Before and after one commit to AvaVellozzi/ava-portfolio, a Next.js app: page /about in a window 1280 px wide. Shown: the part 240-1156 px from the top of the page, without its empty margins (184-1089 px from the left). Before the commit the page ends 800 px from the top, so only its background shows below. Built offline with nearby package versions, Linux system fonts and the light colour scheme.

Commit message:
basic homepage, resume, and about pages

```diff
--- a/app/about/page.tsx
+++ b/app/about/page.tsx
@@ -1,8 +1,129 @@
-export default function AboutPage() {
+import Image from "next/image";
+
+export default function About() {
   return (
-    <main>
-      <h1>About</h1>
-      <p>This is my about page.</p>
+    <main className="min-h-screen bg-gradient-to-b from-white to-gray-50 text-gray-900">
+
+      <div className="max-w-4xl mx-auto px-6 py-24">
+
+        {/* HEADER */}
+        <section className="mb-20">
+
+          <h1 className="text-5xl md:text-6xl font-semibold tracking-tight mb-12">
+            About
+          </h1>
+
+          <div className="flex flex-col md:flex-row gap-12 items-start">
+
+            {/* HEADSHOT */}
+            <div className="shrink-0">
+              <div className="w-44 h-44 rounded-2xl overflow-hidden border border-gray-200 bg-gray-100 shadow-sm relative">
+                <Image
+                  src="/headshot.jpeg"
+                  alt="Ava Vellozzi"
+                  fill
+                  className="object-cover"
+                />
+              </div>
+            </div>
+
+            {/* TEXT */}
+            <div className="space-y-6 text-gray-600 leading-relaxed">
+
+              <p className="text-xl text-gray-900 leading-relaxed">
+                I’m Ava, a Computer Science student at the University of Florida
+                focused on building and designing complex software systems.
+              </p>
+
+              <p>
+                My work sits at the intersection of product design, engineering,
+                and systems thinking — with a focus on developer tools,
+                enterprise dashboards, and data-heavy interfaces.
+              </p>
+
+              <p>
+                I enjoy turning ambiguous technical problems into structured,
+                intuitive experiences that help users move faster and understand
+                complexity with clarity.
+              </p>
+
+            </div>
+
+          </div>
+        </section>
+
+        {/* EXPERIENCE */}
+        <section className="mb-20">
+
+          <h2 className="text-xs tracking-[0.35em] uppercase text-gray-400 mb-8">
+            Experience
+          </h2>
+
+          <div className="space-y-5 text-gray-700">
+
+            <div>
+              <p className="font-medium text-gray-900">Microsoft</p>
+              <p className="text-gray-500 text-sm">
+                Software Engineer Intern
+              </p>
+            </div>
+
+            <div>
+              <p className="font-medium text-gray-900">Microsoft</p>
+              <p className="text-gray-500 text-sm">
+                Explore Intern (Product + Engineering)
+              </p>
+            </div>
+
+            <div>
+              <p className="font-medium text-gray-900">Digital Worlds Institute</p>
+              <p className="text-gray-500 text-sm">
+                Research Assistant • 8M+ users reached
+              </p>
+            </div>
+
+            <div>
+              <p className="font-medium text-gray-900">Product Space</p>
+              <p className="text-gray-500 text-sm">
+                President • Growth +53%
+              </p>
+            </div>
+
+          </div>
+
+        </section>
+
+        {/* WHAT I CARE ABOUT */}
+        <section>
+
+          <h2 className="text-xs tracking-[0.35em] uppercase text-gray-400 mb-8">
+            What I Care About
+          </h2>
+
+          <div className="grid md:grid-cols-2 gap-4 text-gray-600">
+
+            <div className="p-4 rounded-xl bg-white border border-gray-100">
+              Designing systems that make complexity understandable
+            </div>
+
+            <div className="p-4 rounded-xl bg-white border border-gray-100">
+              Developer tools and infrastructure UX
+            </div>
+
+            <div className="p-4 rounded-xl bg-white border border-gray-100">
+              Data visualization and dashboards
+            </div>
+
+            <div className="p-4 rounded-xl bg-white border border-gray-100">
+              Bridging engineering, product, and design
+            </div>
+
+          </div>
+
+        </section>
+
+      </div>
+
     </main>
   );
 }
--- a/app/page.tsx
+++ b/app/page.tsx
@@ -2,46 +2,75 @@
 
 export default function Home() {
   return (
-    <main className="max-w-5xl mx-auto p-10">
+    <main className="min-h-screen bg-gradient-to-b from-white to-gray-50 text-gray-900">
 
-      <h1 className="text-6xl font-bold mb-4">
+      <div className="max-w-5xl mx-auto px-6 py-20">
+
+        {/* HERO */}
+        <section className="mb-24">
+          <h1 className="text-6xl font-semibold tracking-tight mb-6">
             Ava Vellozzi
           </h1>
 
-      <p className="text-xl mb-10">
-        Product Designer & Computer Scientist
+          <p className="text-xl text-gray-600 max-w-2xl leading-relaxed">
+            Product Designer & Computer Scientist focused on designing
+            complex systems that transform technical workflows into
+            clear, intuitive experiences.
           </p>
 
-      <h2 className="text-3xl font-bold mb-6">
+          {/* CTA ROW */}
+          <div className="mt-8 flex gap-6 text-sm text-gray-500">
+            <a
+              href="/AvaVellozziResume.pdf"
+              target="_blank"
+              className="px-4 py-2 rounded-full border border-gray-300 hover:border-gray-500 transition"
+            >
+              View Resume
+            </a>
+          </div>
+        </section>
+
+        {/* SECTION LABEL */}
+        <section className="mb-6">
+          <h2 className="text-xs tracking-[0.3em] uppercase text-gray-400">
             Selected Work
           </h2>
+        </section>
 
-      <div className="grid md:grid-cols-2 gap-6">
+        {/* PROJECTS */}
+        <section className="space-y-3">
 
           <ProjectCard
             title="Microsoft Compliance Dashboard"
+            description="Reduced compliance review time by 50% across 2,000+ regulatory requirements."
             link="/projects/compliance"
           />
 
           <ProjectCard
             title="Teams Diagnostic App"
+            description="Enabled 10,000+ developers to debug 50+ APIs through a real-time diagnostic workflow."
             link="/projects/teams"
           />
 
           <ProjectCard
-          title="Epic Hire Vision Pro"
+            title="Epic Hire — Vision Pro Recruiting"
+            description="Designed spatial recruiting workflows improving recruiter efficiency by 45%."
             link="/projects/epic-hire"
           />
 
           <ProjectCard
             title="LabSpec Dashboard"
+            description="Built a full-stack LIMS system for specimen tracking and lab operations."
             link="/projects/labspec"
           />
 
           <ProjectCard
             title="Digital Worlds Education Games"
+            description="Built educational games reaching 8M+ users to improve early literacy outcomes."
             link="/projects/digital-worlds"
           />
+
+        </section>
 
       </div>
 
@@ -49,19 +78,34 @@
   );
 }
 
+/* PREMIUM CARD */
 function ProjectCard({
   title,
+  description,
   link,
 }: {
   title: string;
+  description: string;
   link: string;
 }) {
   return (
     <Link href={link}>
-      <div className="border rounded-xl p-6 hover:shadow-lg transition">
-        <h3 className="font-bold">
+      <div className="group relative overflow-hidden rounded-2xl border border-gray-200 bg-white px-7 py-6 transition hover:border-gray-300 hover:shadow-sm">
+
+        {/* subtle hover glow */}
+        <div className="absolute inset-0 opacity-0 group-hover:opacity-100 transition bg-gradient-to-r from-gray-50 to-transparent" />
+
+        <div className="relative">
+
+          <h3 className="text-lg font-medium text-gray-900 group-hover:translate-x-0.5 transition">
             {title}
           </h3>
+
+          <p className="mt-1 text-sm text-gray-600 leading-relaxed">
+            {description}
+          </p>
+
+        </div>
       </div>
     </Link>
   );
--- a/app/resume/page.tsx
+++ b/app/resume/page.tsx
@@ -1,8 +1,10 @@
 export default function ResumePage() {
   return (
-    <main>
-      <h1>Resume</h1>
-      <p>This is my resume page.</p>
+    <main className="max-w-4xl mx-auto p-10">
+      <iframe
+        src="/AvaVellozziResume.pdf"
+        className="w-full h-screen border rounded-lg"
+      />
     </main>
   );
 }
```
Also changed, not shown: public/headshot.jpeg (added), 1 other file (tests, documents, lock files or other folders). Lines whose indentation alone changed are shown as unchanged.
◇ ◇ ◇
Check each line in the listing above for the string "relaxed", then report how many lines contain it, with no other text.

# Result of the exercise:
4